* _Directions for this task_
Any picture in the data below should be skipped, while every line is repeated exactly.

* _Content revision data_

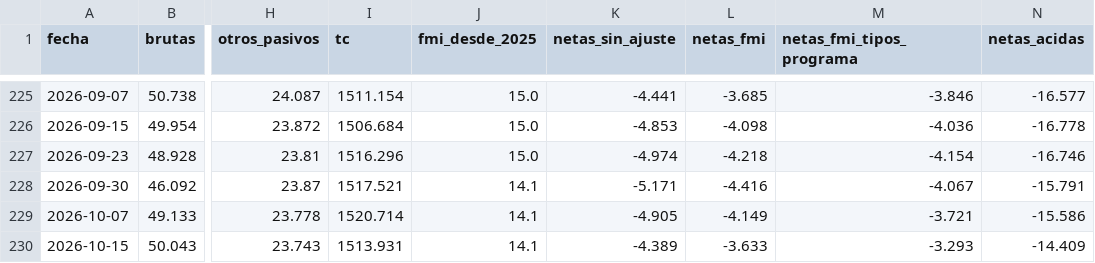
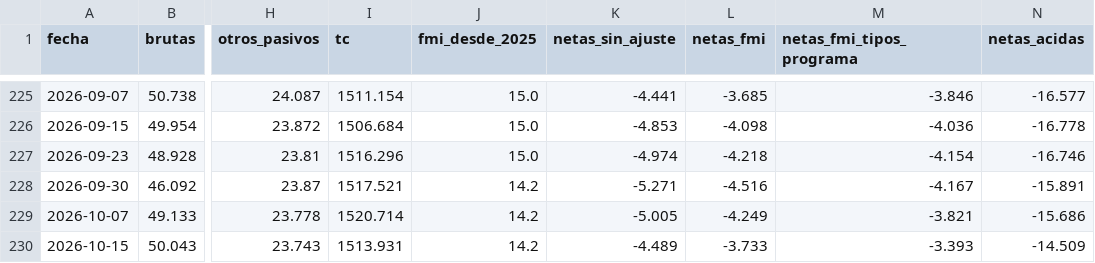
Before and after one commit to Dcostanzo30/ppi-lector, a CSV file: estudios/reservas/reservas.csv, drawn as a sheet; only a part is shown, gaps mark what is left out; the diff names each change by its address in the sheet, - before the commit and + after, or states it on an @@ line.

Commit message:
Reservas BCRA 2026-10-28

```diff
--- a/estudios/reservas/reservas.csv
+++ b/estudios/reservas/reservas.csv
-J228:J230 (fmi_desde_2025): 14.1
+J228:J230 (fmi_desde_2025): 14.2
-K228 (netas_sin_ajuste): -5.171
+K228 (netas_sin_ajuste): -5.271
-L228 (netas_fmi): -4.416
+L228 (netas_fmi): -4.516
-M228 (netas_fmi_tipos_programa): -4.067
+M228 (netas_fmi_tipos_programa): -4.167
-N228 (netas_acidas): -15.791
+N228 (netas_acidas): -15.891
-K229 (netas_sin_ajuste): -4.905
+K229 (netas_sin_ajuste): -5.005
-L229 (netas_fmi): -4.149
+L229 (netas_fmi): -4.249
-M229 (netas_fmi_tipos_programa): -3.721
+M229 (netas_fmi_tipos_programa): -3.821
-N229 (netas_acidas): -15.586
+N229 (netas_acidas): -15.686
-K230 (netas_sin_ajuste): -4.389
+K230 (netas_sin_ajuste): -4.489
-L230 (netas_fmi): -3.633
+L230 (netas_fmi): -3.733
-M230 (netas_fmi_tipos_programa): -3.293
+M230 (netas_fmi_tipos_programa): -3.393
-N230 (netas_acidas): -14.409
+N230 (netas_acidas): -14.509
```
Also changed, not shown: 1 other file.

* _Solution to this task_
Before and after one commit to Dcostanzo30/ppi-lector, a CSV file: estudios/reservas/reservas.csv, drawn as a sheet; only a part is shown, gaps mark what is left out; the diff names each change by its address in the sheet, - before the commit and + after, or states it on an @@ line.

Commit message:
Reservas BCRA 2026-10-28

```diff
--- a/estudios/reservas/reservas.csv
+++ b/estudios/reservas/reservas.csv
-J228:J230 (fmi_desde_2025): 14.1
+J228:J230 (fmi_desde_2025): 14.2
-K228 (netas_sin_ajuste): -5.171
+K228 (netas_sin_ajuste): -5.271
-L228 (netas_fmi): -4.416
+L228 (netas_fmi): -4.516
-M228 (netas_fmi_tipos_programa): -4.067
+M228 (netas_fmi_tipos_programa): -4.167
-N228 (netas_acidas): -15.791
+N228 (netas_acidas): -15.891
-K229 (netas_sin_ajuste): -4.905
+K229 (netas_sin_ajuste): -5.005
-L229 (netas_fmi): -4.149
+L229 (netas_fmi): -4.249
-M229 (netas_fmi_tipos_programa): -3.721
+M229 (netas_fmi_tipos_programa): -3.821
-N229 (netas_acidas): -15.586
+N229 (netas_acidas): -15.686
-K230 (netas_sin_ajuste): -4.389
+K230 (netas_sin_ajuste): -4.489
-L230 (netas_fmi): -3.633
+L230 (netas_fmi): -3.733
-M230 (netas_fmi_tipos_programa): -3.293
+M230 (netas_fmi_tipos_programa): -3.393
-N230 (netas_acidas): -14.409
+N230 (netas_acidas): -14.509
```
Also changed, not shown: 1 other file.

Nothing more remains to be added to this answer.